Every year, the same nightmare occurs in the Western part of ASEAN. Fires set up by individuals and companies to clear up forests to make way for mostly palm oil concessions plunge Indonesia as well as neighbouring Brunei, Malaysia, Singapore and even Southern Thailand into a thick haze. Cambodia, the Philippines and Vietnam have also been partially affected.
For thousands of years, slash-and-burn agriculture has been the way in Asia to renew agriculture production. However, it has reached an unknown dimension today due to industrial-scale deforestation at an unprecedented level.
Indonesia is the world’s largest palm oil producer and this title unfortunately translates into toxic clouds, smoke and extremely poor visibility. Consequently it causes havoc every year with schools being closed, hospitals filled with sick people, flights being interrupted and events cancelled. Kuala Lumpur marathon has been cancelled while the first day of the 2015 FINA Swimming World Cup had to be cancelled in Singapore. Back to 2013, fires in Riau province in Indonesia caused Singapore’s worst air pollution on record in history.
The haze is not only affecting travel and tourism but also the environment. The disappearance of the rainforest in Kalimantan and Sumatra is a threat to endemic species such as the Orang Utan. Animals are fleeing the suffocating atmosphere causing further damage to an already fragile eco-system.
Health of the population has been already at stake with experts estimating that some 500,000 people are affected this year by respiratory infections due to the haze while 43 million are inhaling toxic smoke. Some now labels the haze a “crime against humanity”.
2015 might be remembered as one of the worst years ever for haze due to an exceptionally dry season due to the El Nino phenomenon. The Pollutant Standard Index reached on some days 2,000 and hit even a record high of 3,300in Central Kalimantan on October 24. A Pollutant Standard Index of 300 is already considered as hazardous!
Six Indonesian provinces have declared a State of Emergency while Malaysia in September closed schools in Kuala Lumpur and neighbouring states around the capital. Malaysia sent in September cloud-seeding aircraft to trigger rain over Kuala Lumpur and Sarawak in Malaysian Borneo.
The worrying situation was highlighted during the meeting of ASEAN Environment Ministers on Thursday (Oct 29) in Hanoi. They expressed their concern over the “unprecedented severity and geographical spread” of the recent smoke haze affecting the region and expressed sympathy to the millions of people affected by the haze.

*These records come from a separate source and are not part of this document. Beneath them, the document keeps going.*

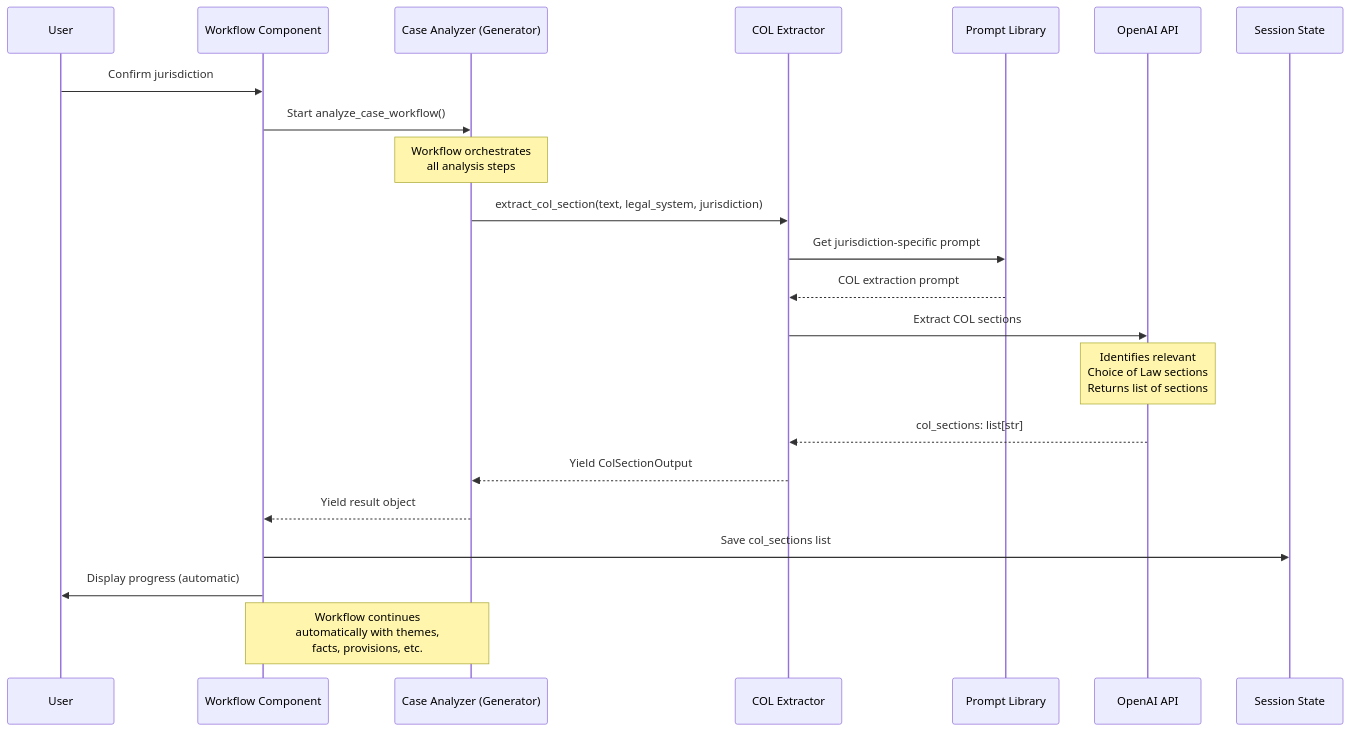
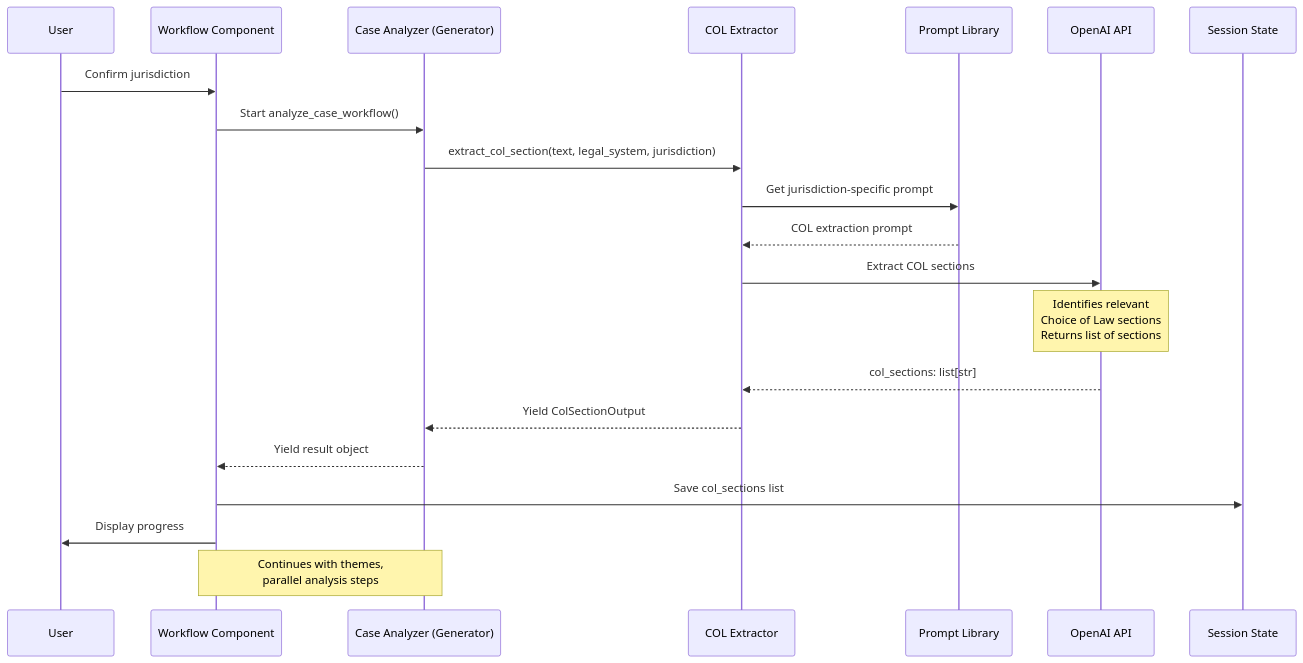
One commit to Choice-of-Law-Dataverse/cold-case-analysis changed the fifth of 8 diagrams in docs/WORKFLOWS.md. Above: the diagram before and after it, drawn with Mermaid. The commit also changed other lines of this file, not shown here.

Commit message:
Update workflow documentation to reflect parallel COL issue extraction

````diff
--- a/docs/WORKFLOWS.md
+++ b/docs/WORKFLOWS.md
@@ -289,29 +286,28 @@
 ```mermaid
 sequenceDiagram
     participant User
     participant UI as Workflow Component
     participant Generator as Case Analyzer (Generator)
     participant Tool as COL Extractor
     participant Prompt as Prompt Library
     participant LLM as OpenAI API
     participant State as Session State
 
     User->>UI: Confirm jurisdiction
     UI->>Generator: Start analyze_case_workflow()
-    Note over Generator: Workflow orchestrates<br/>all analysis steps
     
     Generator->>Tool: extract_col_section(text, legal_system, jurisdiction)
     Tool->>Prompt: Get jurisdiction-specific prompt
     Prompt-->>Tool: COL extraction prompt
     
     Tool->>LLM: Extract COL sections
     Note over LLM: Identifies relevant<br/>Choice of Law sections<br/>Returns list of sections
     LLM-->>Tool: col_sections: list[str]
     
     Tool-->>Generator: Yield ColSectionOutput
     Generator-->>UI: Yield result object
     UI->>State: Save col_sections list
-    UI->>User: Display progress (automatic)
+    UI->>User: Display progress
     
-    Note over Generator,UI: Workflow continues<br/>automatically with themes,<br/>facts, provisions, etc.
+    Note over Generator,UI: Continues with themes,<br/>parallel analysis steps
 ```
````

The Ministers reaffirmed the importance of the ASEAN Agreement on Transboundary Haze Pollution, and agreed to step up cooperation to effectively implement this in its entirety. “The Ministers are committed to develop an ASEAN Haze-Free Roadmap which is an action-oriented and time-bound framework for ASEAN Member States to achieve the vision of Haze-Free ASEAN by 2020,” they stated in a release.
So far, efforts done by the government to control the situation and put a halt to criminal fires activities did not have an effect. A moratorium on concessions for palm oil companies has been declared by Indonesian President Joko Widodo as already close to six million ha of lands have been attributed. Environment reports suggests that 85% of Indonesia’s greenhouse gas emissions stem today from land-use activities.
As 2015 persistent drought made the situation worse in Kalimantan and Sumatra, the Indonesian President sent 22,000 soldiers and 30 aircraft to fight fires while financial and material help has been provided by Malaysia, Singapore and Japan. The ASEAN initiative for a Haze Free ASEAN by 2020 is excellent news. But how far can it be implemented, especially as information and prevention campaigns are almost non-existent, particularly in Indonesia. A local journalist in fact was wondering why there has been no national campaign to highlight the danger and prevent fires to spread again in Borneo and Sumatra.
ASEAN Environments Ministers recognised the need for ASEAN Member States to revisit their respective national plan of action in order to effectively address the land and forest fires that cause haze in the region- a diplomatic statement which underlines the inefficiency of the current system.
The damage seems irreversible as it has consequences for human life, environment, travel and tourism and local economies. Indonesia estimates that haze will cost the country some US$30 billion to mitigate just for 2015. Not to talk about the damage done to the image of Indonesia and the entire region. Who would like indeed to come to a region where his or her health could be at stake during three to four months every year?